What the exercise asks: Look through the records below and copy each line that includes the word "views".

Data records:
★ ★ ★ ★ ★ ★ ★

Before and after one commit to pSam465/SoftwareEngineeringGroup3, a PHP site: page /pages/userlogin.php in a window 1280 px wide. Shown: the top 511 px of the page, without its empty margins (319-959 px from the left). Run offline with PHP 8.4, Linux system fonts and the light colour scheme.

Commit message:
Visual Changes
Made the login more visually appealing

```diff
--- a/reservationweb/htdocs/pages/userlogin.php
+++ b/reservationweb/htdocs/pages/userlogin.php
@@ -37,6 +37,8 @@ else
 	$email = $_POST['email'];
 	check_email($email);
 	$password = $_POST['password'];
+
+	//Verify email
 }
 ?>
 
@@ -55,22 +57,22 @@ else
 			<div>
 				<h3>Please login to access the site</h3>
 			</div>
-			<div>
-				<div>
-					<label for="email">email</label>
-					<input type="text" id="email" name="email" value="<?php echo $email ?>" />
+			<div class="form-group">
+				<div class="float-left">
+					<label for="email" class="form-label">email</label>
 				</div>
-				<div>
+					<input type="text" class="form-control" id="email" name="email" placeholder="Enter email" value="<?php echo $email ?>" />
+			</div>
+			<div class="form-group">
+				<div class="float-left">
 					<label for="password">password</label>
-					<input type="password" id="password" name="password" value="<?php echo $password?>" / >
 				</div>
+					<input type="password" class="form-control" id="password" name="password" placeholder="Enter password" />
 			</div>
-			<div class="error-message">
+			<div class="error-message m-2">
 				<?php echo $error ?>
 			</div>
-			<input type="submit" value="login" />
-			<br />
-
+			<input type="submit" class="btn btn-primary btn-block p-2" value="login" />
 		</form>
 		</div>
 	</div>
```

★ ★ ★ ★ ★ ★ ★

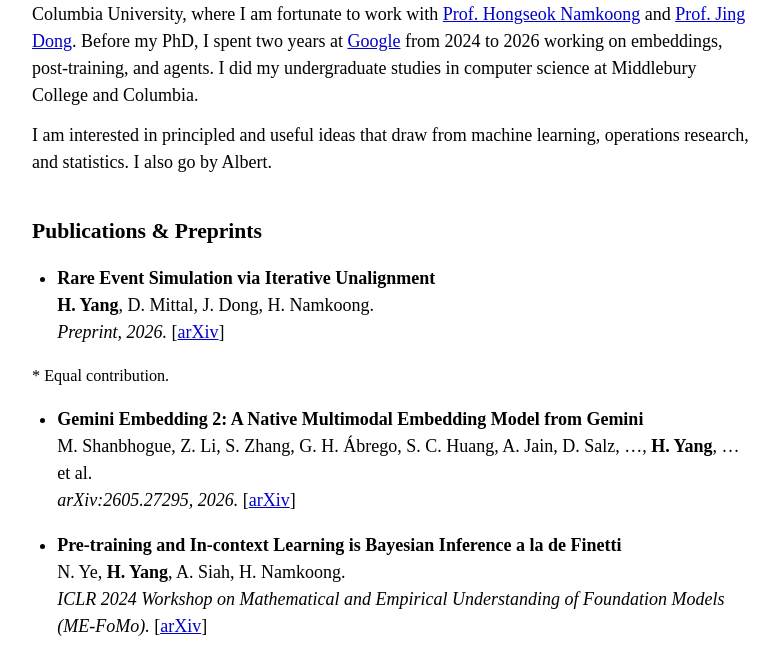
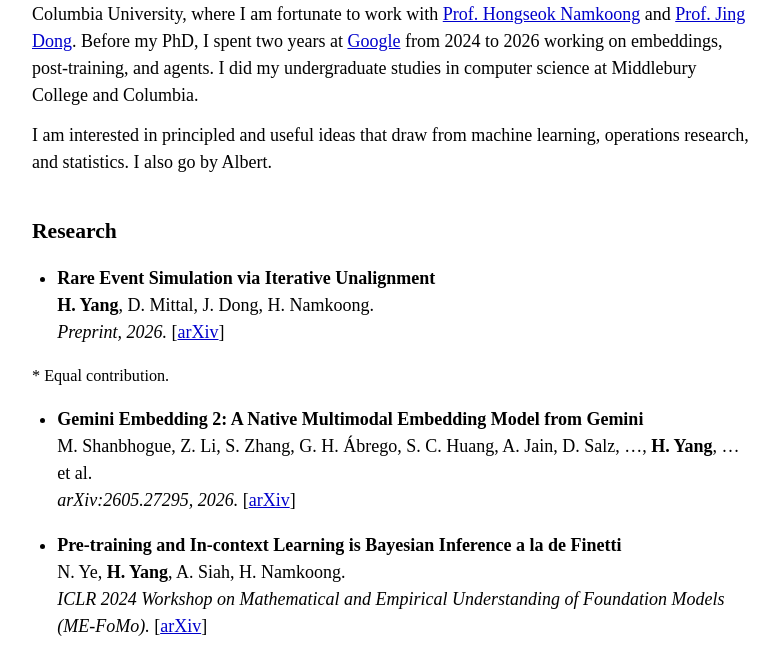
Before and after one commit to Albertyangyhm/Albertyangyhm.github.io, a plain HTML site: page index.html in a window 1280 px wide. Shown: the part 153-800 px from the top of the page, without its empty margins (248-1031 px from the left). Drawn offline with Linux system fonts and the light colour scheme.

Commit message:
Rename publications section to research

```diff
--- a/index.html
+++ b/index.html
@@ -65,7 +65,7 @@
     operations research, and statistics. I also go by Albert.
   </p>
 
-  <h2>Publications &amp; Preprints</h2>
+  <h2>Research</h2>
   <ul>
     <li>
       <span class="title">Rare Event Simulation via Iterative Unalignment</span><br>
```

★ ★ ★ ★ ★ ★ ★

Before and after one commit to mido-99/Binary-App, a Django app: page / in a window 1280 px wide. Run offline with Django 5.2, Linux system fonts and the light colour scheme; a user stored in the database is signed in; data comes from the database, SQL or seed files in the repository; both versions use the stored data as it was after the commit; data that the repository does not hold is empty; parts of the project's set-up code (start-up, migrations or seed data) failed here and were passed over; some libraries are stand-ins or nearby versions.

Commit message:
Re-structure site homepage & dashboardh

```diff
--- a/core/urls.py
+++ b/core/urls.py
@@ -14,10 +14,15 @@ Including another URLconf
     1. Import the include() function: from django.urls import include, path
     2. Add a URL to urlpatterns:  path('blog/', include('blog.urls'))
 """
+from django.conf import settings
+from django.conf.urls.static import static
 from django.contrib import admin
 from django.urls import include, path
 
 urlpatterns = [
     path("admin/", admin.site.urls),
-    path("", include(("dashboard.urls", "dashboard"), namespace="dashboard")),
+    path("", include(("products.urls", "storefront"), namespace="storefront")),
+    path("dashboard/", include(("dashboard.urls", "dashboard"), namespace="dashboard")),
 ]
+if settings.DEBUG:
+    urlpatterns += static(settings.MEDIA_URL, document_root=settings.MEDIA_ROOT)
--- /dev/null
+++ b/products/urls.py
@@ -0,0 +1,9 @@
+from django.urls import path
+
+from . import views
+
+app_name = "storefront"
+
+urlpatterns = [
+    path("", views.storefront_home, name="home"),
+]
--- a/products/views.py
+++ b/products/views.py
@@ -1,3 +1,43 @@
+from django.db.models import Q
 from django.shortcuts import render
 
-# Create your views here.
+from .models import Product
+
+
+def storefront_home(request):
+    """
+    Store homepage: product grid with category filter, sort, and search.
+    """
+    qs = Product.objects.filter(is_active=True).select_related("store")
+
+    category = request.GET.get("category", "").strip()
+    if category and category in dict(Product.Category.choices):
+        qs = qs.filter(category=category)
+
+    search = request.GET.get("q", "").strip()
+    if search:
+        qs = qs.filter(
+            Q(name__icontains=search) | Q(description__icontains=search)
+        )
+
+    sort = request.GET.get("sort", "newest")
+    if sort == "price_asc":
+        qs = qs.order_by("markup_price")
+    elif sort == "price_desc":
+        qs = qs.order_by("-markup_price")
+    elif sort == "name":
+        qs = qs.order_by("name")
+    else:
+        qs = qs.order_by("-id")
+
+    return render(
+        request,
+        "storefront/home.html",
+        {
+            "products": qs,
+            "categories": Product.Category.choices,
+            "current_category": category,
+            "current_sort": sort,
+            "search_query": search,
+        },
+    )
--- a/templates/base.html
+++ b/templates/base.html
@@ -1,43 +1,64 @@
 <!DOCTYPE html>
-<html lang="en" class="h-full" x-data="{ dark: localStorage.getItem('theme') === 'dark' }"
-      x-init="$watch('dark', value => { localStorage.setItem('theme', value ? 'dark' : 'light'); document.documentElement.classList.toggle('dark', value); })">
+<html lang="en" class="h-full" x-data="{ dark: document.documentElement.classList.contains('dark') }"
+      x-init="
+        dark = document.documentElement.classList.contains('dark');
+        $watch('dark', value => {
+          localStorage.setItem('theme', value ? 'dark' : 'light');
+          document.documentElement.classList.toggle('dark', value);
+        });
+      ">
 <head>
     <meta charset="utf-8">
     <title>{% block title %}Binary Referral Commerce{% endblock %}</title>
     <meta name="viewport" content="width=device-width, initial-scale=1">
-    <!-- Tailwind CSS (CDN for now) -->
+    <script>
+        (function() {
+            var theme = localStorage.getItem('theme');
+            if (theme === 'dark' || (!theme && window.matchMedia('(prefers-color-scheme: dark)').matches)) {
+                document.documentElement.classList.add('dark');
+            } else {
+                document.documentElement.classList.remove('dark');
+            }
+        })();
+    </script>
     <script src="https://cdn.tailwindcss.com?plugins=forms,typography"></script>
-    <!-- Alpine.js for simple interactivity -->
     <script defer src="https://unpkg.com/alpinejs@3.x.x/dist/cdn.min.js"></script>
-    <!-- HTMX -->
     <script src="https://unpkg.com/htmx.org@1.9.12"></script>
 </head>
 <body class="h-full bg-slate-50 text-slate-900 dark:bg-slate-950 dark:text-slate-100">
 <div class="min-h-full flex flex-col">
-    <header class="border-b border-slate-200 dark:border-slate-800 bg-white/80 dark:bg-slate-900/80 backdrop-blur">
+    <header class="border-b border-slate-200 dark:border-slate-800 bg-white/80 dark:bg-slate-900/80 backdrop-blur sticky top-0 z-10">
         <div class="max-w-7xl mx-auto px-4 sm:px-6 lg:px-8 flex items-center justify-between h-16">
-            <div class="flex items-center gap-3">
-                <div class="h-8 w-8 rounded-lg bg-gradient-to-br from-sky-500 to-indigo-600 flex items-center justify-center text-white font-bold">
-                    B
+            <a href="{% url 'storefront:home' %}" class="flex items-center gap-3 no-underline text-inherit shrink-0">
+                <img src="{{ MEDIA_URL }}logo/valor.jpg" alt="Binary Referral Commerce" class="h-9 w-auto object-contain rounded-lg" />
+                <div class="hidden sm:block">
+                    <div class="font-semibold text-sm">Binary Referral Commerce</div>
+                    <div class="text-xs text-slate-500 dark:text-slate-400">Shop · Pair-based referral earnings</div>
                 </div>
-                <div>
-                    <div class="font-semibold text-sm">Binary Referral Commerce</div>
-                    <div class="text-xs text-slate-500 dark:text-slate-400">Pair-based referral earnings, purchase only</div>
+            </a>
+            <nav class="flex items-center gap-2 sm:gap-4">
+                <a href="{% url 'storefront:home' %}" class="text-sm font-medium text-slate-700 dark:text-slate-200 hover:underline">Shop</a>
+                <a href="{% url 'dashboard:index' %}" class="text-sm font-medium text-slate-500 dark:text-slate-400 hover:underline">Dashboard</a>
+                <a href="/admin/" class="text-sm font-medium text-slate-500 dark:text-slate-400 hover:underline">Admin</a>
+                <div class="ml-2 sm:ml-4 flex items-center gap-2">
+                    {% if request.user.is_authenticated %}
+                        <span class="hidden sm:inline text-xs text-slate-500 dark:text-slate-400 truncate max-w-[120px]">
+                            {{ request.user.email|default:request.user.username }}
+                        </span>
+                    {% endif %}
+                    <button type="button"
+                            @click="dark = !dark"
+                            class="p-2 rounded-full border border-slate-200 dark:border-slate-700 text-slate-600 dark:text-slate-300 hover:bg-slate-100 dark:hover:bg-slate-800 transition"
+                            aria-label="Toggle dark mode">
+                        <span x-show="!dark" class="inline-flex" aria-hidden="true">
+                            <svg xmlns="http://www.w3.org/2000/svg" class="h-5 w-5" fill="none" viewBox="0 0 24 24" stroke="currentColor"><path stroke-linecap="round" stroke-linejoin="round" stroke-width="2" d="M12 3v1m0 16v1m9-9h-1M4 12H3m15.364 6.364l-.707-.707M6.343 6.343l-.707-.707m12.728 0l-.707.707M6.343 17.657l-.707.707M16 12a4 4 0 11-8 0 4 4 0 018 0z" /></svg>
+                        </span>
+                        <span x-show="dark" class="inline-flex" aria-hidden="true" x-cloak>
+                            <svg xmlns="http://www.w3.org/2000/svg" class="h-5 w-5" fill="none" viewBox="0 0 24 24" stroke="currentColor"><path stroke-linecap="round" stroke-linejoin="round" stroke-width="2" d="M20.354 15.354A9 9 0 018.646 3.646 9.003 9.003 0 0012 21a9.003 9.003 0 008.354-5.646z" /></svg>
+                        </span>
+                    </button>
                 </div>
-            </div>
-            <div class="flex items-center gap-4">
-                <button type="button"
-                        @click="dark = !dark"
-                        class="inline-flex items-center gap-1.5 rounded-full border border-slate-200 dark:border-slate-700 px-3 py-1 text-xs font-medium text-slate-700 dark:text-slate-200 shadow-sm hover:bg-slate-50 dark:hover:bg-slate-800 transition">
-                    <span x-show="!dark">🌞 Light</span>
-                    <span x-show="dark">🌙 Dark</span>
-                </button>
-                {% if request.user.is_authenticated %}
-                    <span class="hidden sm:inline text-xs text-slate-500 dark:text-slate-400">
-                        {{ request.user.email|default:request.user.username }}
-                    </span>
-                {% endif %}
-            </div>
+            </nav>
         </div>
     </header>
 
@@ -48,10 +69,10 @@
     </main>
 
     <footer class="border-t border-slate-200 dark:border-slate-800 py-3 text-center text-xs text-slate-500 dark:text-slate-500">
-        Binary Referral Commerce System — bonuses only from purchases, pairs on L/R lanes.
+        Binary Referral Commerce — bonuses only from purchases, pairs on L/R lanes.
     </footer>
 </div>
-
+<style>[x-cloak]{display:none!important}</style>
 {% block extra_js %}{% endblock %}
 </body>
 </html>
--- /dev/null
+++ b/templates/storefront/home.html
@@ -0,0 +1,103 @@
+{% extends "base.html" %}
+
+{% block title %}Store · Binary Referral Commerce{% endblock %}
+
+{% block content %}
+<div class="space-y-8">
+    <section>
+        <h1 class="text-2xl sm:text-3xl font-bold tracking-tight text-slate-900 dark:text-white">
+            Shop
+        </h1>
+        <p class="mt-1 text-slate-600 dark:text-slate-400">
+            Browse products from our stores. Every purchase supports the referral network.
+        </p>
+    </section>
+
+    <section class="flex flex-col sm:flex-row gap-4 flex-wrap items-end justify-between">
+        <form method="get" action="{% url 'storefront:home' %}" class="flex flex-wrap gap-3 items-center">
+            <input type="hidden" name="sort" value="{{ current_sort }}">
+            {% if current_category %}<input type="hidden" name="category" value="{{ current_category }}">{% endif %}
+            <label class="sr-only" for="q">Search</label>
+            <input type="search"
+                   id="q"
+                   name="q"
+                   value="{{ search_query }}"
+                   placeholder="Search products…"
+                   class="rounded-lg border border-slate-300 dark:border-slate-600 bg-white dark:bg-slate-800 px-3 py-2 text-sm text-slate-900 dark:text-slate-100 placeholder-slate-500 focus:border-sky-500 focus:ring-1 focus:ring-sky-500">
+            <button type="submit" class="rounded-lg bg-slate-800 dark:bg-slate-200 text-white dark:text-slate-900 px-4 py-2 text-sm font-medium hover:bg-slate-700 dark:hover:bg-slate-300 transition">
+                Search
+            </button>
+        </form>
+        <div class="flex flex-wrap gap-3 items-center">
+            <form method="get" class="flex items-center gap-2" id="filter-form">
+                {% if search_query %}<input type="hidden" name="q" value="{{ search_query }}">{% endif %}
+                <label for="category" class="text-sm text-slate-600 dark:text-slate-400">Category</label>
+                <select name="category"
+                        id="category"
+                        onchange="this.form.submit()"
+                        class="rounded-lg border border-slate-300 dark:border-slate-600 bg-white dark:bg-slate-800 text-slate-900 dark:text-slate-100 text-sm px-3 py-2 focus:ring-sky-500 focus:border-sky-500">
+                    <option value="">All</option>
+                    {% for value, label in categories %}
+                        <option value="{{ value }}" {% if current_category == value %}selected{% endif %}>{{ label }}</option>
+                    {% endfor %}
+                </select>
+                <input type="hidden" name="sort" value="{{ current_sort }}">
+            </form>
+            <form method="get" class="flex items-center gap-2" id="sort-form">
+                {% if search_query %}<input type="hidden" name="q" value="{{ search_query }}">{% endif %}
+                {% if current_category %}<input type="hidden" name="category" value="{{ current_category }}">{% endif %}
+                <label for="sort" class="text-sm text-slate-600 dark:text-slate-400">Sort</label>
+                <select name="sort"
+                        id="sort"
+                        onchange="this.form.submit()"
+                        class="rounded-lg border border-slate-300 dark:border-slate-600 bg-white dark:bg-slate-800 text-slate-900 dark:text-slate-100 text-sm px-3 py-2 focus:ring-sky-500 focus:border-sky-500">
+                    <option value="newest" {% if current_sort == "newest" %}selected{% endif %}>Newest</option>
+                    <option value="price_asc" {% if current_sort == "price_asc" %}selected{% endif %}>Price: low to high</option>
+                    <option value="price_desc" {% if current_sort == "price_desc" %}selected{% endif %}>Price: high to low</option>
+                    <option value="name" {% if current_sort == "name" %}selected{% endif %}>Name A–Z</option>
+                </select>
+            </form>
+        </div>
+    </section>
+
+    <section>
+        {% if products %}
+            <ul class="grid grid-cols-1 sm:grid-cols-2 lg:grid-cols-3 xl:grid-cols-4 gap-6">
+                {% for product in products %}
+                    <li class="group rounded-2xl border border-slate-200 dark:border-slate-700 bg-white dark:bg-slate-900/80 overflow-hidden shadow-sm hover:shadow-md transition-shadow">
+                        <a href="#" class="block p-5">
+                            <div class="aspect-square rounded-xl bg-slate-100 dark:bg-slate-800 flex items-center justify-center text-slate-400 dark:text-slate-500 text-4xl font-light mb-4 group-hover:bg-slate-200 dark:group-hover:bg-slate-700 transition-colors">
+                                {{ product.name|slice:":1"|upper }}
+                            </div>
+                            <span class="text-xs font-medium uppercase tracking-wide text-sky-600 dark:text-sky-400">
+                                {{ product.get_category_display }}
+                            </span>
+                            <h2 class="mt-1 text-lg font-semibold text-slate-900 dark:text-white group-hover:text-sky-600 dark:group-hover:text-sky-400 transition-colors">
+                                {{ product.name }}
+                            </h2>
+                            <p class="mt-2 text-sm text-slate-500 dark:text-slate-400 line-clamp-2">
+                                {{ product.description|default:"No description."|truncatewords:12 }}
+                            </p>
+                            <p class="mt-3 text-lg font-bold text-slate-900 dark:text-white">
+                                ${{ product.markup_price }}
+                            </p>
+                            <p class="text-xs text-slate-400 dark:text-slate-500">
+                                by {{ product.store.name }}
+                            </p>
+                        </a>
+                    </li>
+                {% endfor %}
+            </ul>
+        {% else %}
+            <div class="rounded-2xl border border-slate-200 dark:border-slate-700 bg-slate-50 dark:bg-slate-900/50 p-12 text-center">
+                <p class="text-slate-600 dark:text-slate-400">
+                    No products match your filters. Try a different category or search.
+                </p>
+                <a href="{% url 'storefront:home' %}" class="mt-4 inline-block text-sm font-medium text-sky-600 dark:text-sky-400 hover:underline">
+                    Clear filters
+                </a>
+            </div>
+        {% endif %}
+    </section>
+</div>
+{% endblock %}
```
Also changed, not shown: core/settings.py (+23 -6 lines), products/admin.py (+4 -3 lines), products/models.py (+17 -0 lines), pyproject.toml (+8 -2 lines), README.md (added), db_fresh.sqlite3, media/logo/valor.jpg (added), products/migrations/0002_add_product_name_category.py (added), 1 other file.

★ ★ ★ ★ ★ ★ ★

Final answer:
+from . import views
+    path("", views.storefront_home, name="home"),
--- a/products/views.py
+++ b/products/views.py
-# Create your views here.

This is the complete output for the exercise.